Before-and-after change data
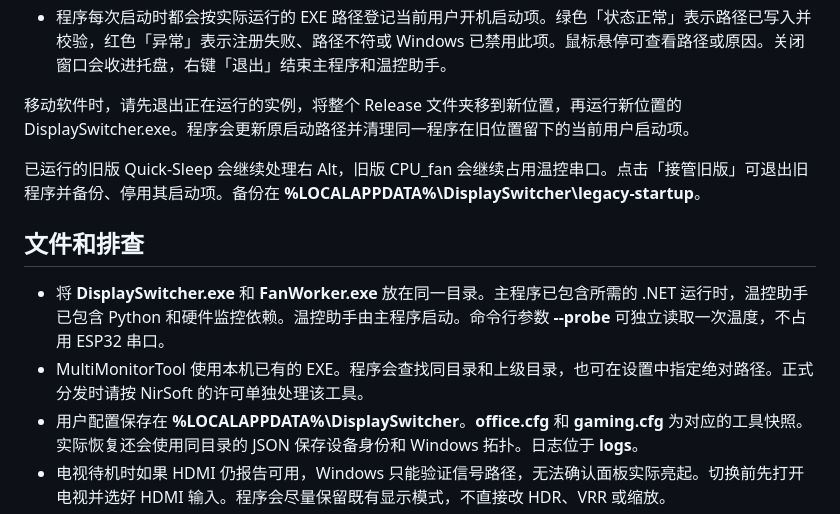
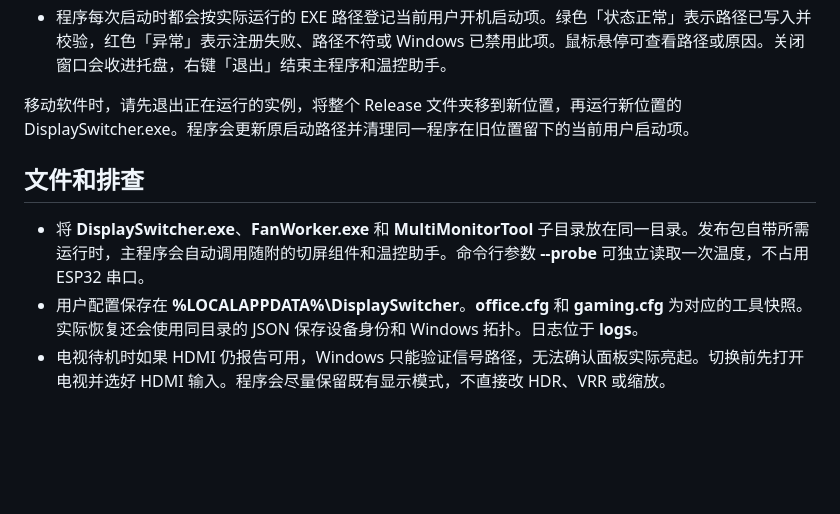
Before and after one commit to gukey/Songty-switch-Quick-Sleep-CPU_fan, a Markdown page: 使用说明.md, the part around the change. Rendered like a GitHub page; blank space fills up the shorter version.

```diff
--- a/使用说明.md
+++ b/使用说明.md
@@ -20,12 +20,9 @@
 
 移动软件时，请先退出正在运行的实例，将整个 Release 文件夹移到新位置，再运行新位置的 DisplaySwitcher.exe。程序会更新原启动路径并清理同一程序在旧位置留下的当前用户启动项。
 
-已运行的旧版 Quick-Sleep 会继续处理右 Alt，旧版 CPU_fan 会继续占用温控串口。点击「接管旧版」可退出旧程序并备份、停用其启动项。备份在 **%LOCALAPPDATA%\DisplaySwitcher\legacy-startup**。
-
 ## 文件和排查
 
-- 将 **DisplaySwitcher.exe** 和 **FanWorker.exe** 放在同一目录。主程序已包含所需的 .NET 运行时，温控助手已包含 Python 和硬件监控依赖。温控助手由主程序启动。命令行参数 **--probe** 可独立读取一次温度，不占用 ESP32 串口。
-- MultiMonitorTool 使用本机已有的 EXE。程序会查找同目录和上级目录，也可在设置中指定绝对路径。正式分发时请按 NirSoft 的许可单独处理该工具。
+- 将 **DisplaySwitcher.exe**、**FanWorker.exe** 和 **MultiMonitorTool** 子目录放在同一目录。发布包自带所需运行时，主程序会自动调用随附的切屏组件和温控助手。命令行参数 **--probe** 可独立读取一次温度，不占用 ESP32 串口。
 - 用户配置保存在 **%LOCALAPPDATA%\DisplaySwitcher**。**office.cfg** 和 **gaming.cfg** 为对应的工具快照。实际恢复还会使用同目录的 JSON 保存设备身份和 Windows 拓扑。日志位于 **logs**。
 - 电视待机时如果 HDMI 仍报告可用，Windows 只能验证信号路径，无法确认面板实际亮起。切换前先打开电视并选好 HDMI 输入。程序会尽量保留既有显示模式，不直接改 HDR、VRR 或缩放。
 - ESP32 固件及蓝牙协议未改动。设备断开或温度数据过期时，风扇仍按原固件逻辑处理。
```
Also changed, not shown: README.md (+9 -11 lines), docs/main-window.jpg, 6 other files.
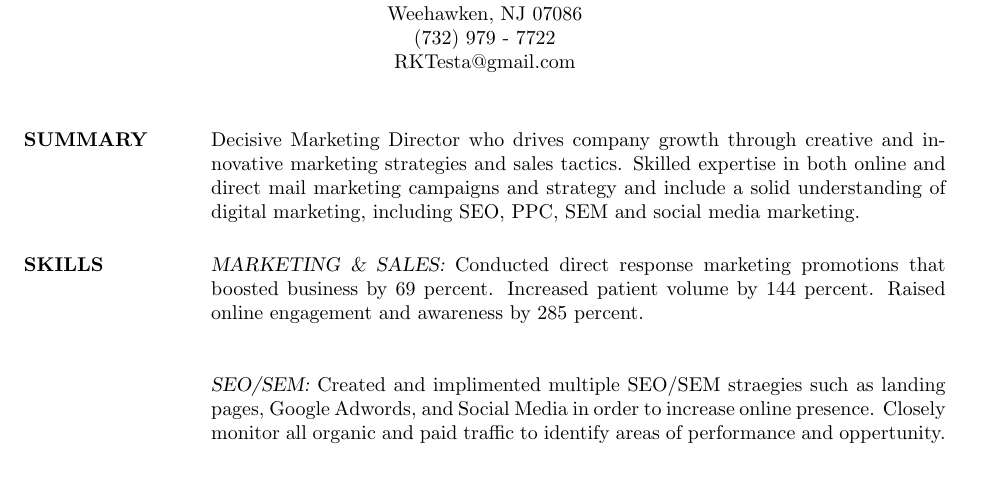
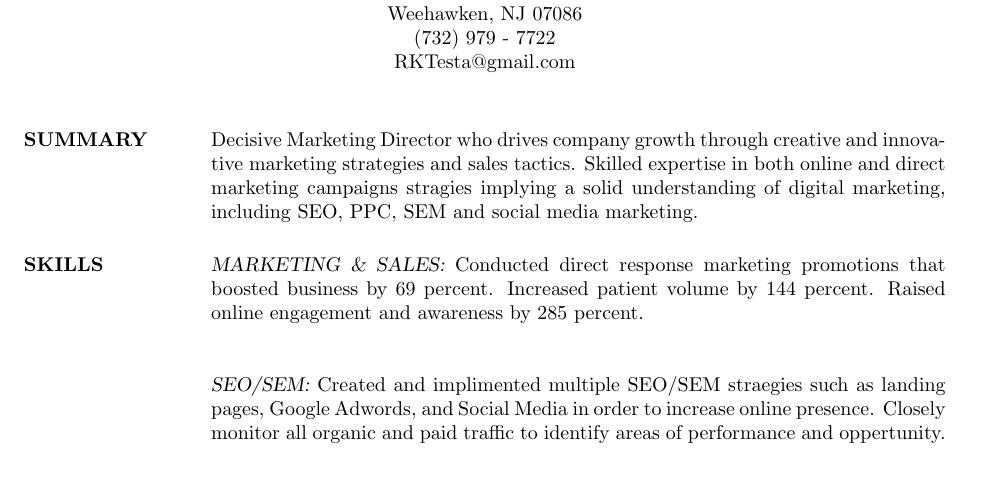
Before and after one commit to rktesta/resume, a LaTeX CV (resume.tex): part of page 1 of 2, cut so that both start at the same text. Compiled offline with pdfLaTeX.

Commit message:
Update resume.tex

```diff
--- a/resume.tex
+++ b/resume.tex
@@ -20,7 +20,7 @@
 \begin{resume}
 
 \section{SUMMARY}  Decisive Marketing Director who drives company growth through creative and innovative marketing
-strategies and sales tactics. Skilled expertise in both online and direct mail marketing campaigns and strategy and include a solid understanding of digital marketing, including SEO, PPC, SEM and social media marketing.
+strategies and sales tactics. Skilled expertise in both online and direct marketing campaigns stragies implying a solid understanding of digital marketing, including SEO, PPC, SEM and social media marketing.
 
 
 \section{SKILLS} {\sl MARKETING \& SALES:} Conducted direct response
```
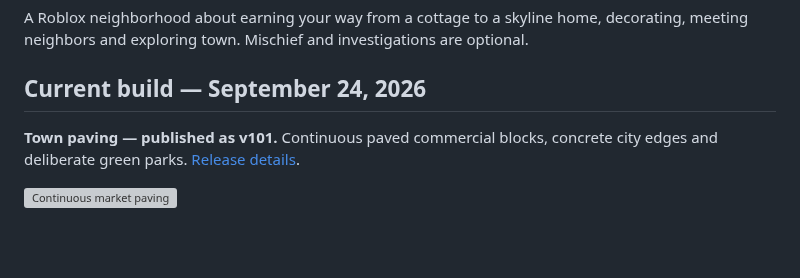
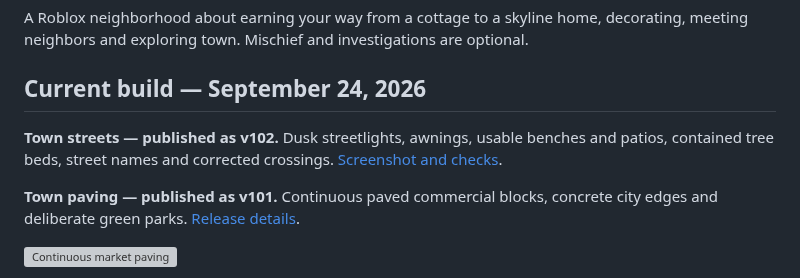
Before and after one commit to Taikiy49/TheNeighborhood, a Markdown page: README.md, the part around the change. GitHub-like rendering; blank space fills up the shorter version; grey boxes are pictures that could not be loaded.

Commit message:
Add coordinated town streets and dusk lighting

```diff
--- a/README.md
+++ b/README.md
@@ -3,6 +3,8 @@
 A Roblox neighborhood about earning your way from a cottage to a skyline home, decorating, meeting neighbors and exploring town. Mischief and investigations are optional.
 
 ## Current build — September 24, 2026
+
+**Town streets — published as v102.** Dusk streetlights, awnings, usable benches and patios, contained tree beds, street names and corrected crossings. [Screenshot and checks](docs/TOWN-STREETS.md).
 
 **Town paving — published as v101.** Continuous paved commercial blocks, concrete city edges and deliberate green parks. [Release details](docs/RELEASE.md).
 
```
Also changed, not shown: docs/RELEASE.md (+4 -0 lines), docs/TOWN-STREETS.md (added, +9 -0 lines), assets/screenshots/town-streets-evening.png (added), 3 other files.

*Exercise goal*: Will you restate every entry word for word and omit the images?

*Solution to the exercise*:
Before and after one commit to gukey/Songty-switch-Quick-Sleep-CPU_fan, a Markdown page: 使用说明.md, the part around the change. Rendered like a GitHub page; blank space fills up the shorter version.

```diff
--- a/使用说明.md
+++ b/使用说明.md
@@ -20,12 +20,9 @@
 
 移动软件时，请先退出正在运行的实例，将整个 Release 文件夹移到新位置，再运行新位置的 DisplaySwitcher.exe。程序会更新原启动路径并清理同一程序在旧位置留下的当前用户启动项。
 
-已运行的旧版 Quick-Sleep 会继续处理右 Alt，旧版 CPU_fan 会继续占用温控串口。点击「接管旧版」可退出旧程序并备份、停用其启动项。备份在 **%LOCALAPPDATA%\DisplaySwitcher\legacy-startup**。
-
 ## 文件和排查
 
-- 将 **DisplaySwitcher.exe** 和 **FanWorker.exe** 放在同一目录。主程序已包含所需的 .NET 运行时，温控助手已包含 Python 和硬件监控依赖。温控助手由主程序启动。命令行参数 **--probe** 可独立读取一次温度，不占用 ESP32 串口。
-- MultiMonitorTool 使用本机已有的 EXE。程序会查找同目录和上级目录，也可在设置中指定绝对路径。正式分发时请按 NirSoft 的许可单独处理该工具。
+- 将 **DisplaySwitcher.exe**、**FanWorker.exe** 和 **MultiMonitorTool** 子目录放在同一目录。发布包自带所需运行时，主程序会自动调用随附的切屏组件和温控助手。命令行参数 **--probe** 可独立读取一次温度，不占用 ESP32 串口。
 - 用户配置保存在 **%LOCALAPPDATA%\DisplaySwitcher**。**office.cfg** 和 **gaming.cfg** 为对应的工具快照。实际恢复还会使用同目录的 JSON 保存设备身份和 Windows 拓扑。日志位于 **logs**。
 - 电视待机时如果 HDMI 仍报告可用，Windows 只能验证信号路径，无法确认面板实际亮起。切换前先打开电视并选好 HDMI 输入。程序会尽量保留既有显示模式，不直接改 HDR、VRR 或缩放。
 - ESP32 固件及蓝牙协议未改动。设备断开或温度数据过期时，风扇仍按原固件逻辑处理。
```
Also changed, not shown: README.md (+9 -11 lines), docs/main-window.jpg, 6 other files.
Before and after one commit to rktesta/resume, a LaTeX CV (resume.tex): part of page 1 of 2, cut so that both start at the same text. Compiled offline with pdfLaTeX.

Commit message:
Update resume.tex

```diff
--- a/resume.tex
+++ b/resume.tex
@@ -20,7 +20,7 @@
 \begin{resume}
 
 \section{SUMMARY}  Decisive Marketing Director who drives company growth through creative and innovative marketing
-strategies and sales tactics. Skilled expertise in both online and direct mail marketing campaigns and strategy and include a solid understanding of digital marketing, including SEO, PPC, SEM and social media marketing.
+strategies and sales tactics. Skilled expertise in both online and direct marketing campaigns stragies implying a solid understanding of digital marketing, including SEO, PPC, SEM and social media marketing.
 
 
 \section{SKILLS} {\sl MARKETING \& SALES:} Conducted direct response
```
Before and after one commit to Taikiy49/TheNeighborhood, a Markdown page: README.md, the part around the change. GitHub-like rendering; blank space fills up the shorter version; grey boxes are pictures that could not be loaded.

Commit message:
Add coordinated town streets and dusk lighting

```diff
--- a/README.md
+++ b/README.md
@@ -3,6 +3,8 @@
 A Roblox neighborhood about earning your way from a cottage to a skyline home, decorating, meeting neighbors and exploring town. Mischief and investigations are optional.
 
 ## Current build — September 24, 2026
+
+**Town streets — published as v102.** Dusk streetlights, awnings, usable benches and patios, contained tree beds, street names and corrected crossings. [Screenshot and checks](docs/TOWN-STREETS.md).
 
 **Town paving — published as v101.** Continuous paved commercial blocks, concrete city edges and deliberate green parks. [Release details](docs/RELEASE.md).
 
```
Also changed, not shown: docs/RELEASE.md (+4 -0 lines), docs/TOWN-STREETS.md (added, +9 -0 lines), assets/screenshots/town-streets-evening.png (added), 3 other files.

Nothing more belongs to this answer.